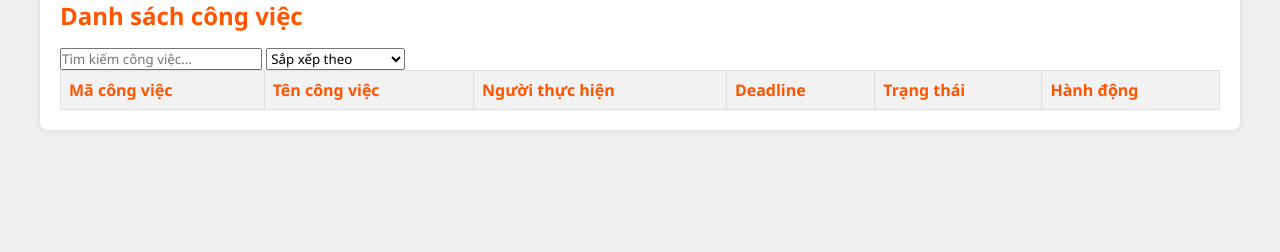
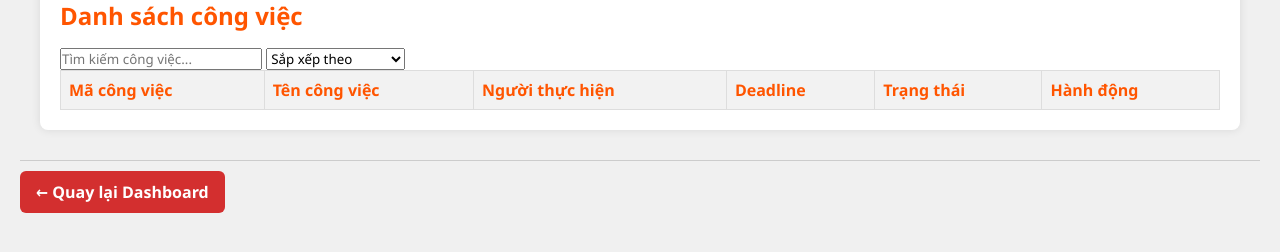
Before and after one commit to trungnvgss-app/Rikkei-Bootcamp-Workspace, a plain HTML site: page Module_1_Frontend/20260612_TEST/TSU-PTON-JV260327_NGUYEN_VAN_TRUNG/index.html in a window 1280 px wide. Shown: the part 160-412 px from the top of the page. Drawn offline with Linux system fonts and the light colour scheme.

Commit message:
Auto sync modules and dashboard

```diff
--- a/Module_1_Frontend/20260612_TEST/TSU-PTON-JV260327_NGUYEN_VAN_TRUNG/index.html
+++ b/Module_1_Frontend/20260612_TEST/TSU-PTON-JV260327_NGUYEN_VAN_TRUNG/index.html
@@ -99,5 +99,8 @@ Trạng thái: Mặc định ban đầu là "Chờ làm".
 
     </div>
     <script src="script.js"></script>
-</body>
+    <div style="margin-top: 30px; padding-top: 10px; border-top: 1px solid #ccc;">
+      <a class="back-dashboard" href="../../index.html" style="display:inline-block;padding:10px 16px;background:#d32f2f;color:#fff;border-radius:6px;text-decoration:none;font-weight:600;">← Quay lại Dashboard</a>
+    </div>
+  </body>
 </html>
```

□ □ □ □

EXERCISE DETAILS:
Output the entries exactly as they appear, with no pictures included.

YOUR RESPONSE:
Before and after one commit to trungnvgss-app/Rikkei-Bootcamp-Workspace, a plain HTML site: page Module_1_Frontend/20260612_TEST/TSU-PTON-JV260327_NGUYEN_VAN_TRUNG/index.html in a window 1280 px wide. Shown: the part 160-412 px from the top of the page. Drawn offline with Linux system fonts and the light colour scheme.

Commit message:
Auto sync modules and dashboard

```diff
--- a/Module_1_Frontend/20260612_TEST/TSU-PTON-JV260327_NGUYEN_VAN_TRUNG/index.html
+++ b/Module_1_Frontend/20260612_TEST/TSU-PTON-JV260327_NGUYEN_VAN_TRUNG/index.html
@@ -99,5 +99,8 @@ Trạng thái: Mặc định ban đầu là "Chờ làm".
 
     </div>
     <script src="script.js"></script>
-</body>
+    <div style="margin-top: 30px; padding-top: 10px; border-top: 1px solid #ccc;">
+      <a class="back-dashboard" href="../../index.html" style="display:inline-block;padding:10px 16px;background:#d32f2f;color:#fff;border-radius:6px;text-decoration:none;font-weight:600;">← Quay lại Dashboard</a>
+    </div>
+  </body>
 </html>
```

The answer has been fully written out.